There are 3 phases of momentum where it either gains, drains or remains the same. If you watched sport on the weekend then you may have noticed the differences in energy to the team with momentum versus the team without.
Gaining momentum is generally considered as being good (and it usually is), but sometimes too much momentum can work against us because we’re unable to keep up. Think about how hard it is to slow down when you’re running down a hill, how overwhelmed you might feel if you have too much to do or how systems and processes lag in organisations experiencing rapid growth.
Draining momentum can be quite demoralising when we’re doing everything possible to revert the situation. This is said to happen to people who despite dieting find their weight is increasing or a new sales employee who’s working very hard but not making sales because of unfamiliarity with the customers they’re selling to, the products they’re selling and the market they’re selling into.
Momentum that remains the same works when the same results are desired but not if different outcomes are the objective. For instance, retailers might need to increase the amount of advertising to attract customers and stock levels to supply orders leading up to the busiest time of the year.
People, products and organisations can pass through all 3 phases of momentum. Let’s illustrate this with the smartphone.
In 2004 I was working for System Software Associates when I was given my first smartphone – a Blackberry. For someone who travelled for work it was fantastic to have a keyboard on a phone where I could view and respond to emails. It made a huge improvement to my productivity and I thought it was the best thing since “sliced bread”. It was also he most popular smartphone on the market.
In 2007 the smartphone world changed forever with the announcement of the iPhone.
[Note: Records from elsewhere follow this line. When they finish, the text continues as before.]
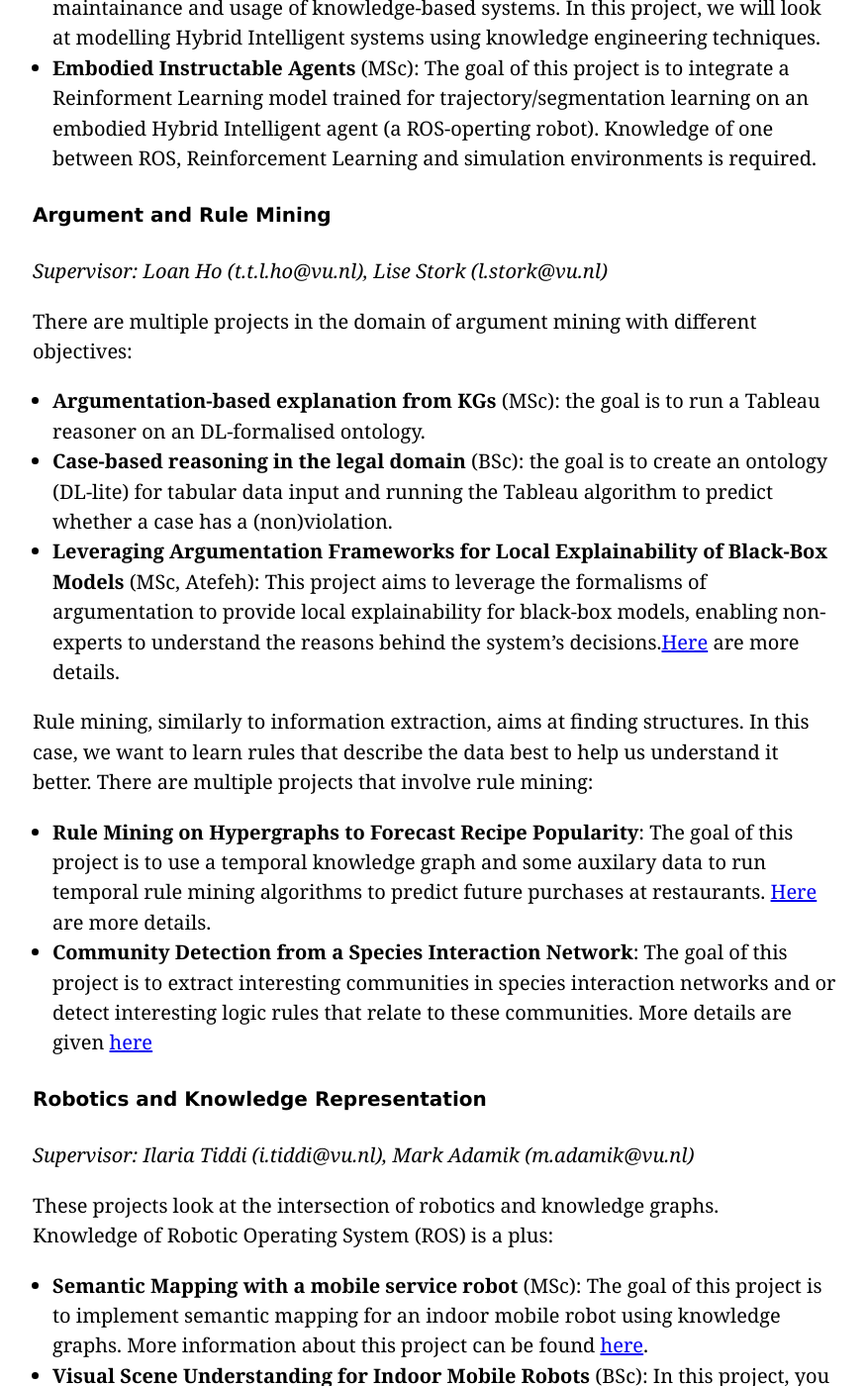
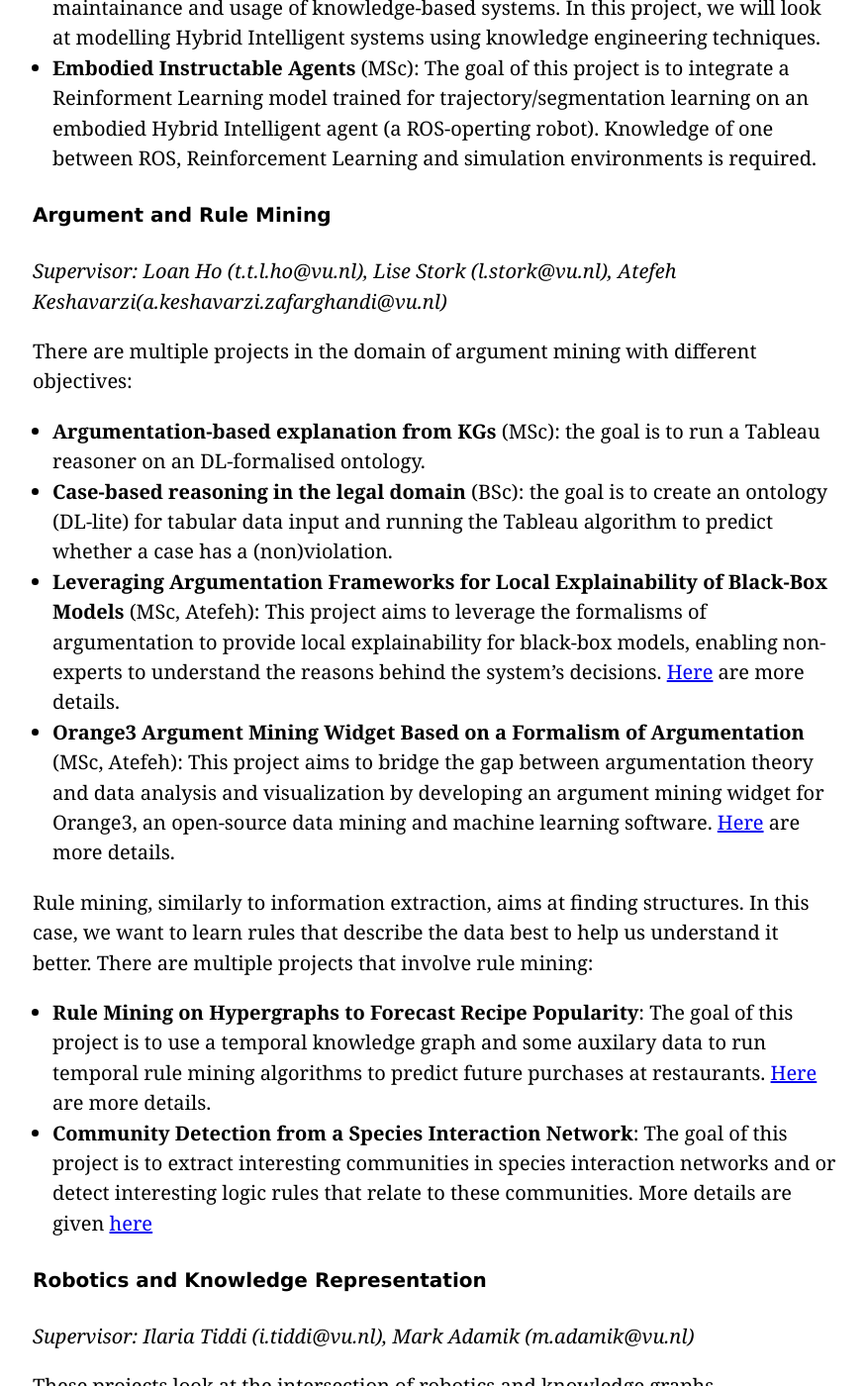
Before and after one commit to kai-vu/site, a Jekyll site: the page built from theses/index.md, in a window 1280 px wide and 1400 px high, scrolled down 3216 px. Shown: the whole window at 99% size, without its empty margins (207-1083 px from the left). Built offline with Jekyll 4.4.1, drawn with Linux system fonts in a browser that asks for light colours; our own code applies the rules of GitHub Pages for plain Markdown files.

Commit message:
Update index.md
Atefeh added Orange3 Ms' project.

```diff
--- a/theses/index.md
+++ b/theses/index.md
@@ -67,16 +67,18 @@ Ontologies model specific domains. As domains evolve over time, ontologies have
 
 
 #### Argument and Rule Mining
-*Supervisor: Loan Ho (t.t.l.ho@vu.nl), Lise Stork (l.stork@vu.nl)*
+*Supervisor: Loan Ho (t.t.l.ho@vu.nl), Lise Stork (l.stork@vu.nl), Atefeh Keshavarzi(a.keshavarzi.zafarghandi@vu.nl)*
 
 There are multiple projects in the domain of argument mining with different objectives:
 - **Argumentation-based explanation from KGs** (MSc): the goal is to run a Tableau reasoner on an DL-formalised ontology.
 - **Case-based reasoning in the legal domain** (BSc): the goal is to create an ontology (DL-lite) for tabular data input and running the Tableau algorithm to predict whether a case has a (non)violation.
-- **Leveraging Argumentation Frameworks for Local Explainability of Black-Box Models** (MSc, Atefeh): This project aims to leverage the formalisms of argumentation to provide local explainability for black-box models, enabling non-experts to understand the reasons behind the system's decisions.<a href="AK_argbox">Here</a> are more details.
+- **Leveraging Argumentation Frameworks for Local Explainability of Black-Box Models** (MSc, Atefeh): This project aims to leverage the formalisms of argumentation to provide local explainability for black-box models, enabling non-experts to understand the reasons behind the system's decisions. <a href="AK_argbox">Here</a> are more details.
+- **Orange3 Argument Mining Widget Based on a Formalism of Argumentation** (MSc, Atefeh): This project aims to bridge the gap between argumentation theory and data analysis and visualization by developing an argument mining widget for Orange3, an open-source data mining and machine learning software. <a href="AK_argOrg">Here</a> are more details.
 
 Rule mining, similarly to information extraction, aims at finding structures. In this case, we want to learn rules that describe the data best to help us understand it better. There are multiple projects that involve rule mining:
 - **Rule Mining on Hypergraphs to Forecast Recipe Popularity**: The goal of this project is to use a temporal knowledge graph and some auxilary data to run temporal rule mining algorithms to predict future purchases at restaurants. <a href="LS_tempfor">Here</a> are more details.
 - **Community Detection from a Species Interaction Network**: The goal of this project is to extract interesting communities in species interaction networks and or detect interesting logic rules that relate to these communities. More details are given <a href="LS_comdet">here</a>
+
 
 
 #### Robotics and Knowledge Representation
```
The Blackberry keyboard on the phone looked clunky compared to the new iPhone touchscreen keypad. Blackberry was left in the iPhone’s wake.
The iPhone open source concept of apps being innovated and built rapidly by a global user community and the design to combine a phone and music (iPod) were so clever that everyone wanted one – including me. Market share and sales growth went to unprecedented levels making the iPhone the most popular smartphone on the market. Then after 9 years of growth momentum started to drain in 2016.
You see the iPhone now has new competitors who build cheaper products with allegedly better technology. Plus, with so many smartphones available the population is voting with their wallets that they don’t need to replace their old smartphone at the same rate new smartphones are released onto the market. So something has to give and the iPhone is experiencing negative growth for the first time.
The moral to the story products, organisations and people need to align rhythm in relation to the phase of momentum. Three suggestions for individuals are:
Gaining momentum – establish a rhythm that enables you to sustain the pace of the increased activity
Draining momentum – focus your rhythm on the activities and initiatives that make the biggest impact
Momentum that remains the same – have a rhythm that is agile enough to adapt to not lose ground if market conditions change
To get the results you want to achieve, identify where you are, where you want to be and align your rhythm accordingly to get there.